Editorial by: Morteza Hazbei

B+H Architects designed the Beamish-Munro Hall building (also known as the Integrated Learning Center), which was completed in September 2004. This three-story building is located on Queen’s University campus in Kingston, Ontario. Constructed between two existing buildings on the campus, it serves as a connection between these two buildings. The central atrium makes up the heart of the building and six faculties of engineering organized around it.

In their 2005 Canadian Architect article [1], Jen names this building “green machine" – a name not only based on the building’s various energy saving systems but also because it incorporates green features such as a large green wall in the central atrium. Torres in their 2004 Canadian Architect article [2] indicated that the green features of building touch upon the themes of energy, water, resources and material, site effects and emission, and indoor environmental design. The building energy features include a focus on renewable solar energy use (through the photovoltaic planes), radiant flooring, temperature sensors, as well as other heating and ventilation technologies (such as the heat recovery wheel, variable-speed fans, and the convective air movement design, and steam-heating system). The building received “Four Green Leafs" out of five offered by BREEAM’s Green Leaf Eco-Rating Program – a certification that indicates “national industry- leadership in terms of eco-efficiency design, practices and management commitment to continuous improvement and industry leadership."

The pedagogical function of this building is the clear example of a structure that teaches sustainability: where building elements and systems are presented to students and act as active learning tools [1]. This is vividly exemplified by the visible system and structure cut-outs, as proposed by Torres [2]. For example, a wall in the student lounge is cut to reveal the various layers of material that compose it. One of the main learning instruments in the ILC is the green entrance wall, which also improve the air quality by removing up to 90% of air pollutants [1]. The building’s pedagogical role is not limited to its structure and systems, but also extends to its performance. In fact, Torres names the building a “live building" since the students can monitor the building performance through live screen and metrics, which show how much carbon dioxide is produced and how much the building’s green component mitigates this emission. This valuable feature compliments regular classroom activity and improves building design.

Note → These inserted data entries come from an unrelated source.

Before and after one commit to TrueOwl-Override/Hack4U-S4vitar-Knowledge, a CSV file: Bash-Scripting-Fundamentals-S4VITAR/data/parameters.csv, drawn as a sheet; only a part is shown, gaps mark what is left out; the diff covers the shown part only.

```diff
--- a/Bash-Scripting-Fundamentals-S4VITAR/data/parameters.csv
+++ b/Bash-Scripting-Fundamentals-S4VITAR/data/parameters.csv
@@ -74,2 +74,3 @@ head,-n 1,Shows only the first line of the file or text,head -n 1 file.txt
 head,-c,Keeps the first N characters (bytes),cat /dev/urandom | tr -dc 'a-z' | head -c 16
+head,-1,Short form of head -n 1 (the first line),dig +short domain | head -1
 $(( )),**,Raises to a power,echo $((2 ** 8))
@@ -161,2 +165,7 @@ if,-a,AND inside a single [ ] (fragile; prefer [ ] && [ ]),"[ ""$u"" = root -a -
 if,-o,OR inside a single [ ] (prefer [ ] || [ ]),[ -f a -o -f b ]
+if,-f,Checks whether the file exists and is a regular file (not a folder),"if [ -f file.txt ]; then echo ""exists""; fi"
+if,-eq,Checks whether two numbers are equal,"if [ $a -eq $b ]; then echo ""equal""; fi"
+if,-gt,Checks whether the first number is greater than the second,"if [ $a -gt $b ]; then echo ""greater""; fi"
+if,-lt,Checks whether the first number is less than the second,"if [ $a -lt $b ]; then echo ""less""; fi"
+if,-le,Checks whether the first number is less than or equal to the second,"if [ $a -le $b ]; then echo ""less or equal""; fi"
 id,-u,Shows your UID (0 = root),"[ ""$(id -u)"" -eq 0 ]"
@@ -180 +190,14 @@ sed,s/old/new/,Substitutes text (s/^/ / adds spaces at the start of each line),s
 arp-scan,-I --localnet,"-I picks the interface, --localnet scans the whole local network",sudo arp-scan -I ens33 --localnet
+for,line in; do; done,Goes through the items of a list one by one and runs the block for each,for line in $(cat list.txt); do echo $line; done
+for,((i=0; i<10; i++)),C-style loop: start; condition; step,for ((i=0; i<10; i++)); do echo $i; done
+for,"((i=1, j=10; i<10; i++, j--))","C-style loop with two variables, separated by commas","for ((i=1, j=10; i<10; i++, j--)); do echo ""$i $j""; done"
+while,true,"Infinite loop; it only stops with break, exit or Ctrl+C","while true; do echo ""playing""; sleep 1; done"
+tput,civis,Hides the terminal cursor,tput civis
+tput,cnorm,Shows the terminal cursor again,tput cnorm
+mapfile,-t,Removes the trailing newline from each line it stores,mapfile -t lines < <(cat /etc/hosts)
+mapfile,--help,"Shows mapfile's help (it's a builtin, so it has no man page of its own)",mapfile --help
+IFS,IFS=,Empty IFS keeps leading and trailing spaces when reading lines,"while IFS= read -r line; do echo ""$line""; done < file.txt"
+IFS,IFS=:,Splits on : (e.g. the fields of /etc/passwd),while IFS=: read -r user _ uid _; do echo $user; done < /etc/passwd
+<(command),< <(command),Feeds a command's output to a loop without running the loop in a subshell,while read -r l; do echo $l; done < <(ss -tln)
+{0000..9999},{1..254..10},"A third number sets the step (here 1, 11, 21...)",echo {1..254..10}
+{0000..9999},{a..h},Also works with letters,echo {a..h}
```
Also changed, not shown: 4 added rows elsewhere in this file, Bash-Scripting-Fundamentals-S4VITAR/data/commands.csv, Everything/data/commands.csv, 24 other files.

Jen [1] describes that the education role of the building was one of the factors in the initial phase of building design.

“Both the client and the architect agreed that the building should educate and increase awareness of environmental and sustainable issues, such that the students may take the valuable lessons learned with them to their careers in professional practice."

Torres [2] mentioned that this teaching ability is not only focused on the students in their classroom but is also aimed at larger university community and broader society – including staff, faculty and visitors.

“The students’ learning capacity and the building’s innovative-technologies teaching characteristic creates an integrated learning experience that enriches not only ILC’s students but the entire Queen’s community in an environmentally responsible manner. […] The building itself promotes sustainability and teaches engineering concepts to the entire community; not only engineering students are affected by its presence, but also staff, visitors, and the general public are becoming subject to interaction with the ILC’s outstanding standards in education and building performance."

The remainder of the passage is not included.